▸ **Exercise description**: Omitting all pictures, retype the entries below exactly as given.

▸ **Records to use**:
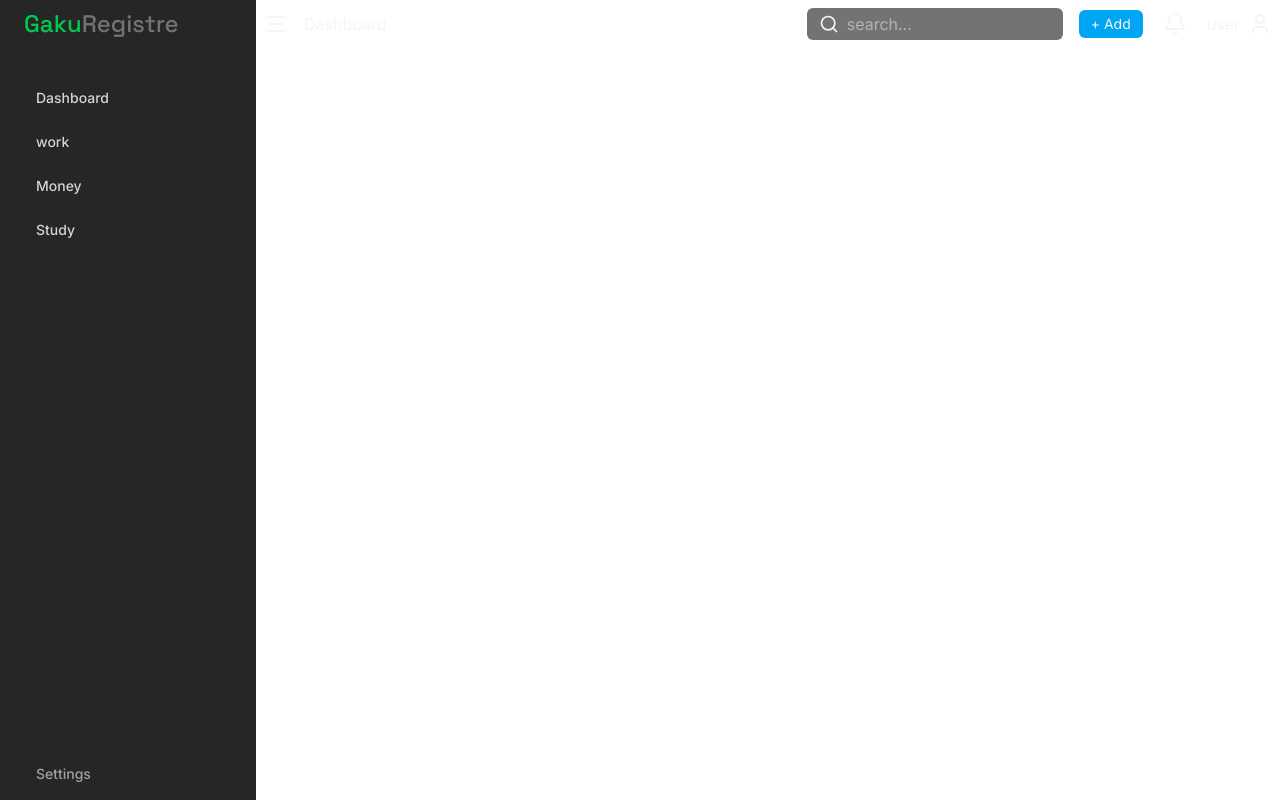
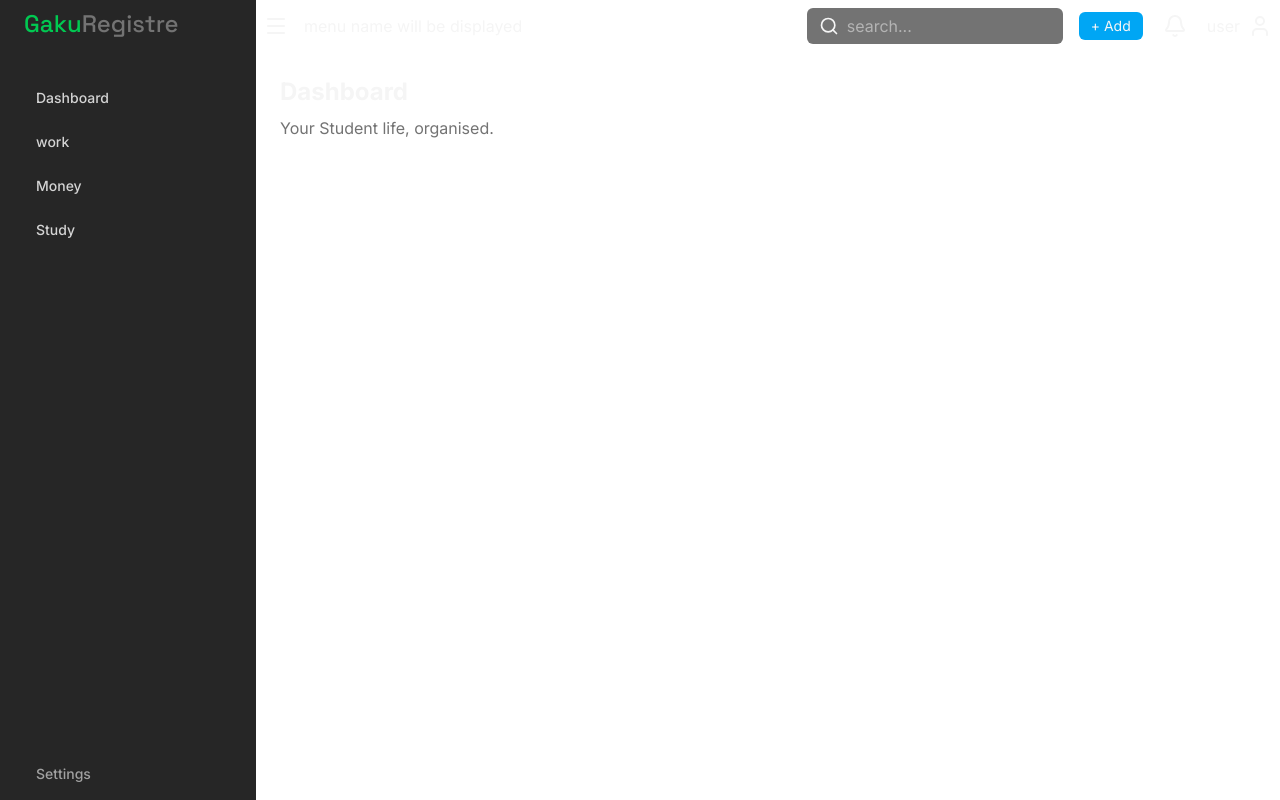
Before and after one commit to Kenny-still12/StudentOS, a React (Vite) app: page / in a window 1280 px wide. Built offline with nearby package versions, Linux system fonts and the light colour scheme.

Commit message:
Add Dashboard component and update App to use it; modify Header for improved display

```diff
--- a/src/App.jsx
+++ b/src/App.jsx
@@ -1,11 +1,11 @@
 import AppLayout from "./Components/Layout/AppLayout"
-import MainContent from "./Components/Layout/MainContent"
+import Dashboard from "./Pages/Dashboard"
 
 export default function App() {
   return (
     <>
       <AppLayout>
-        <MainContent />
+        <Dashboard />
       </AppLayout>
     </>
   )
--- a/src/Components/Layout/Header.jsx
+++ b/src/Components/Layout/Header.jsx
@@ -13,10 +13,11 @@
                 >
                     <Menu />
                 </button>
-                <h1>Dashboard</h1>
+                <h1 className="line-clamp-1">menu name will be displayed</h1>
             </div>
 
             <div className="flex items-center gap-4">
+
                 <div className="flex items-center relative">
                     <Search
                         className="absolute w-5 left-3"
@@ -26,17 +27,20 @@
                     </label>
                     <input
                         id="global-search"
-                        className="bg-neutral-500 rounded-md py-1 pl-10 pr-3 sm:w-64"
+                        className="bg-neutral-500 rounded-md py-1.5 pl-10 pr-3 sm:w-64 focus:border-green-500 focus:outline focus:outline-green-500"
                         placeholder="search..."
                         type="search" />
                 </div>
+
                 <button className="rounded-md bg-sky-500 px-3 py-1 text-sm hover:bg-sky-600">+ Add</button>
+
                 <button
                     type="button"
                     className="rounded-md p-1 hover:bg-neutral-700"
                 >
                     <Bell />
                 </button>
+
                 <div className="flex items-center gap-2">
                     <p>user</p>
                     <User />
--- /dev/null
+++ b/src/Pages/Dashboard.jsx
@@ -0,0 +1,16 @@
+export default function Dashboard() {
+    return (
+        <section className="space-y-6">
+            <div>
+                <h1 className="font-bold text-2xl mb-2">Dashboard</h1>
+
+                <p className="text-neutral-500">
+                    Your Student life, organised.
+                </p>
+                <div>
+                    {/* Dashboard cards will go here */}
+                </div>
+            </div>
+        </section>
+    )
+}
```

▸ **Task response**:
Before and after one commit to Kenny-still12/StudentOS, a React (Vite) app: page / in a window 1280 px wide. Built offline with nearby package versions, Linux system fonts and the light colour scheme.

Commit message:
Add Dashboard component and update App to use it; modify Header for improved display

```diff
--- a/src/App.jsx
+++ b/src/App.jsx
@@ -1,11 +1,11 @@
 import AppLayout from "./Components/Layout/AppLayout"
-import MainContent from "./Components/Layout/MainContent"
+import Dashboard from "./Pages/Dashboard"
 
 export default function App() {
   return (
     <>
       <AppLayout>
-        <MainContent />
+        <Dashboard />
       </AppLayout>
     </>
   )
--- a/src/Components/Layout/Header.jsx
+++ b/src/Components/Layout/Header.jsx
@@ -13,10 +13,11 @@
                 >
                     <Menu />
                 </button>
-                <h1>Dashboard</h1>
+                <h1 className="line-clamp-1">menu name will be displayed</h1>
             </div>
 
             <div className="flex items-center gap-4">
+
                 <div className="flex items-center relative">
                     <Search
                         className="absolute w-5 left-3"
@@ -26,17 +27,20 @@
                     </label>
                     <input
                         id="global-search"
-                        className="bg-neutral-500 rounded-md py-1 pl-10 pr-3 sm:w-64"
+                        className="bg-neutral-500 rounded-md py-1.5 pl-10 pr-3 sm:w-64 focus:border-green-500 focus:outline focus:outline-green-500"
                         placeholder="search..."
                         type="search" />
                 </div>
+
                 <button className="rounded-md bg-sky-500 px-3 py-1 text-sm hover:bg-sky-600">+ Add</button>
+
                 <button
                     type="button"
                     className="rounded-md p-1 hover:bg-neutral-700"
                 >
                     <Bell />
                 </button>
+
                 <div className="flex items-center gap-2">
                     <p>user</p>
                     <User />
--- /dev/null
+++ b/src/Pages/Dashboard.jsx
@@ -0,0 +1,16 @@
+export default function Dashboard() {
+    return (
+        <section className="space-y-6">
+            <div>
+                <h1 className="font-bold text-2xl mb-2">Dashboard</h1>
+
+                <p className="text-neutral-500">
+                    Your Student life, organised.
+                </p>
+                <div>
+                    {/* Dashboard cards will go here */}
+                </div>
+            </div>
+        </section>
+    )
+}
```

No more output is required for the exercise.